For five years I mentored a student in Alexandria, Virginia.
He lived with his grandparents in the same “Berg” housing projects made famous in the Denzel Washington movie Remember the Titans. During my time with this young man I witnessed a series of personal tragedies beginning in fifth-grade. His two younger half-brothers were taken from his home and sent to foster care. His 15 year-old-sister gave birth to a baby boy and dropped out of school. His grandmother went blind and had her toes amputated from diabetes. He joined a gang. He was convicted of assault and sent to juvenile detention. He was expelled from school. His grandfather had a heart attack and died in his arms.

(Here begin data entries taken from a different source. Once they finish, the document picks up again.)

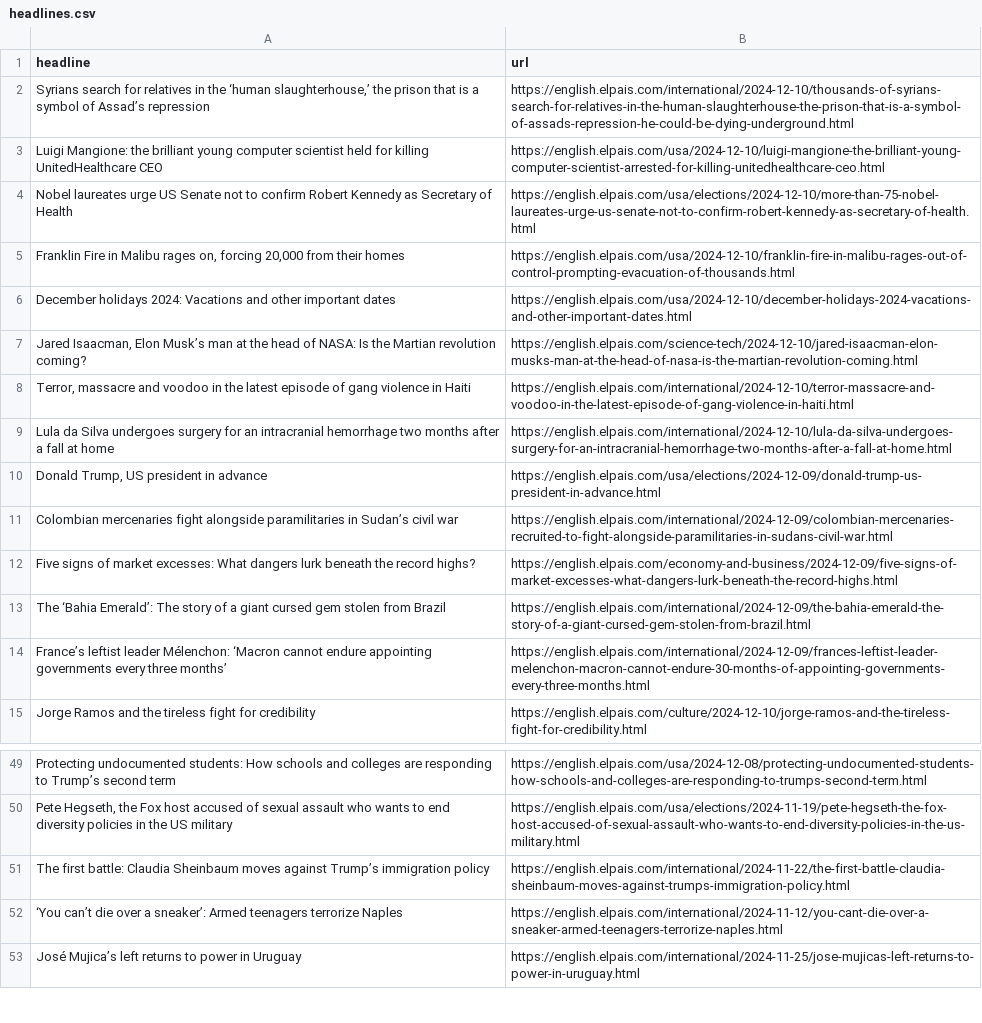
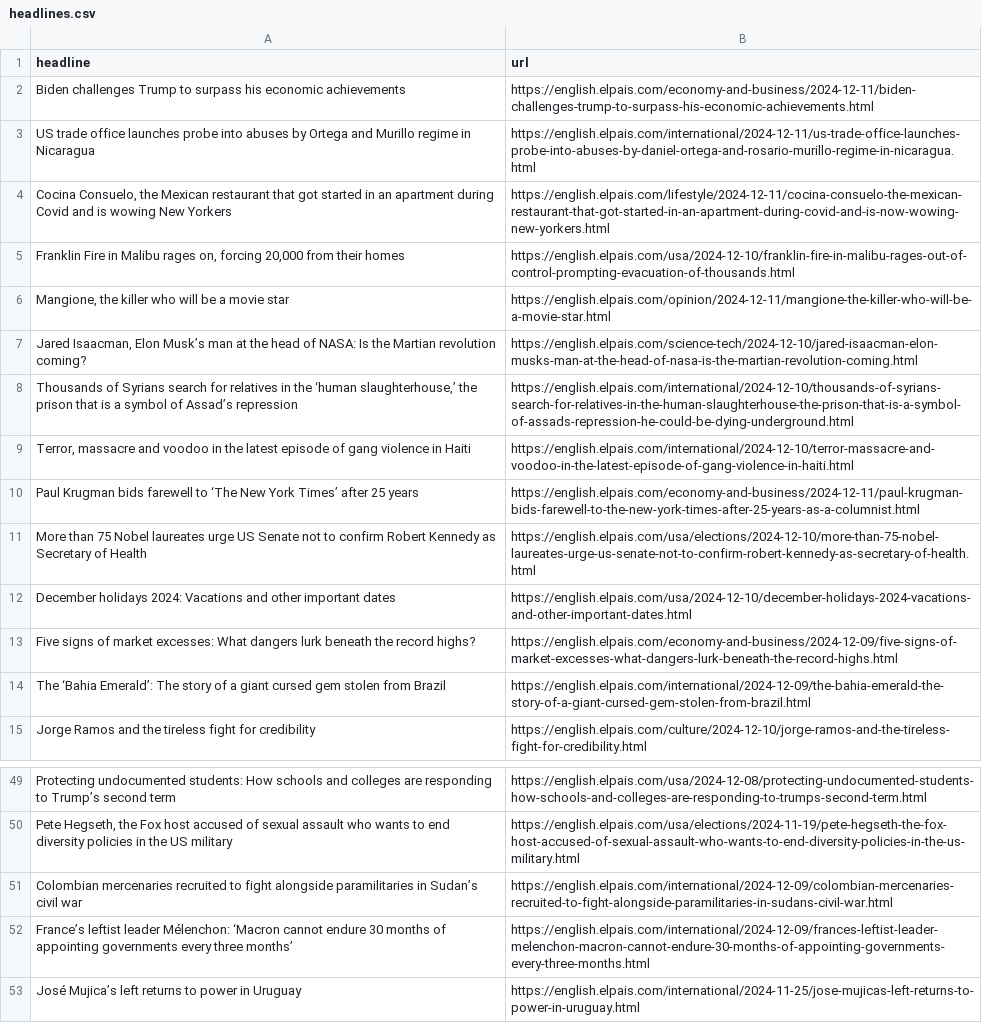
Before and after one commit to architmeta/lede-el-pasi-autoscraper, a CSV file: headlines.csv, drawn as a sheet; only a part is shown, gaps mark what is left out; removed rows and columns are numbered as before the commit, all else as after; the diff names each change by its address in the sheet, - before the commit and + after, or states it on an @@ line.

```diff
--- a/headlines.csv
+++ b/headlines.csv
-row 2: Syrians search for relatives in the ‘human slaughterhouse,’ the prison that is a symbol of Assad’s repression | https://english.elpais.com/international/2024-12-10/thousands-of-syrians-search-for-relatives-in-the-human-slaughterhouse-the-prison-that-is-a-symbol-of-assads-repression-he-could-be-dying-underground.html
-row 3: Luigi Mangione: the brilliant young computer scientist held for killing UnitedHealthcare CEO | https://english.elpais.com/usa/2024-12-10/luigi-mangione-the-brilliant-young-computer-scientist-arrested-for-killing-unitedhealthcare-ceo.html
-row 4: Nobel laureates urge US Senate not to confirm Robert Kennedy as Secretary of Health | https://english.elpais.com/usa/elections/2024-12-10/more-than-75-nobel-laureates-urge-us-senate-not-to-confirm-robert-kennedy-as-secretary-of-health.html
+row 2: Biden challenges Trump to surpass his economic achievements | https://english.elpais.com/economy-and-business/2024-12-11/biden-challenges-trump-to-surpass-his-economic-achievements.html
+row 3: US trade office launches probe into abuses by Ortega and Murillo regime in Nicaragua | https://english.elpais.com/international/2024-12-11/us-trade-office-launches-probe-into-abuses-by-daniel-ortega-and-rosario-murillo-regime-in-nicaragua.html
+row 4: Cocina Consuelo, the Mexican restaurant that got started in an apartment during Covid and is wowing New Yorkers | https://english.elpais.com/lifestyle/2024-12-11/cocina-consuelo-the-mexican-restaurant-that-got-started-in-an-apartment-during-covid-and-is-now-wowing-new-yorkers.html
+row 6: Mangione, the killer who will be a movie star | https://english.elpais.com/opinion/2024-12-11/mangione-the-killer-who-will-be-a-movie-star.html
+row 8: Thousands of Syrians search for relatives in the ‘human slaughterhouse,’ the prison that is a symbol of Assad’s repression | https://english.elpais.com/international/2024-12-10/thousands-of-syrians-search-for-relatives-in-the-human-slaughterhouse-the-prison-that-is-a-symbol-of-assads-repression-he-could-be-dying-underground.html
@@ row 8 moved to row 9: Terror, massacre and voodoo in the lates… @@
+row 10: Paul Krugman bids farewell to ‘The New York Times’ after 25 years | https://english.elpais.com/economy-and-business/2024-12-11/paul-krugman-bids-farewell-to-the-new-york-times-after-25-years-as-a-columnist.html
+row 11: More than 75 Nobel laureates urge US Senate not to confirm Robert Kennedy as Secretary of Health | https://english.elpais.com/usa/elections/2024-12-10/more-than-75-nobel-laureates-urge-us-senate-not-to-confirm-robert-kennedy-as-secretary-of-health.html
-row 9: Lula da Silva undergoes surgery for an intracranial hemorrhage two months after a fall at home | https://english.elpais.com/international/2024-12-10/lula-da-silva-undergoes-surgery-for-an-intracranial-hemorrhage-two-months-after-a-fall-at-home.html
-row 10: Donald Trump, US president in advance | https://english.elpais.com/usa/elections/2024-12-09/donald-trump-us-president-in-advance.html
-row 11: Colombian mercenaries fight alongside paramilitaries in Sudan’s civil war | https://english.elpais.com/international/2024-12-09/colombian-mercenaries-recruited-to-fight-alongside-paramilitaries-in-sudans-civil-war.html
-row 14: France’s leftist leader Mélenchon: ‘Macron cannot endure appointing governments every three months’ | https://english.elpais.com/international/2024-12-09/frances-leftist-leader-melenchon-macron-cannot-endure-30-months-of-appointing-governments-every-three-months.html
-row 51: The first battle: Claudia Sheinbaum moves against Trump’s immigration policy | https://english.elpais.com/international/2024-11-22/the-first-battle-claudia-sheinbaum-moves-against-trumps-immigration-policy.html
-row 52: ‘You can’t die over a sneaker’: Armed teenagers terrorize Naples | https://english.elpais.com/international/2024-11-12/you-cant-die-over-a-sneaker-armed-teenagers-terrorize-naples.html
+row 51: Colombian mercenaries recruited to fight alongside paramilitaries in Sudan’s civil war | https://english.elpais.com/international/2024-12-09/colombian-mercenaries-recruited-to-fight-alongside-paramilitaries-in-sudans-civil-war.html
+row 52: France’s leftist leader Mélenchon: ‘Macron cannot endure 30 months of appointing governments every three months’ | https://english.elpais.com/international/2024-12-09/frances-leftist-leader-melenchon-macron-cannot-endure-30-months-of-appointing-governments-every-three-months.html
```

I wish there was a happy ending, but I lost touch with him shortly after his grandfather passed away. That was about four years ago and still on quiet mornings while I drink my coffee, I can’t help but think about this handsome young man, wondering if he is now dead or in prison? In our information
That was about four years ago and still on quiet mornings while I drink my coffee, I can’t help but think about this handsome young man, wondering if he is now dead or in prison? In our information age we have plenty of statistics, but not enough faces to look us in the eye and remind us how destructive our communities and systems can be when young people slip through the cracks.
In a new documentary, Oscar-winning filmmaker Davis Guggenheim (An Inconvenient Truth) helps people remember the faces that accompany the statistics.
In Waiting for Superman he creates a dagger of a film that cuts to the heart. It vividly reminds us that when schools fail it is the children that suffer. Currently, about one in three students nationally fail to graduate high school, and that number is closer to 50 percent for minority students. Frankly, the time for panic was here back when the fabled Titans won their state championship. It is not too late, but we must act quickly and we must act boldly.
As a first step, I recommend that people see Waiting for Superman and host forums to discuss how afterschool programs, schools and communities can all work hand-in-hand to ensure that students are provided the supports they need to read at grade-level, attend school regularly and have access to the best and brightest role-models and teachers. America’s Promise Alliance has a guide to help. And we cannot forget the data. There are many great companies that are helping many communities collect and use student data across schools, afterschool programs and community sites that may be helpful to you.
As the film hints in the title, there is no superman coming to rescue America’s children, but we do have each other. Are you ready to fly?
Best regards and thank you.
Oh, and my breakfast today was honey-drizzled Cheerios and a handful of walnuts, washed down with coffee, the nectar of life.
Author: Richard Wells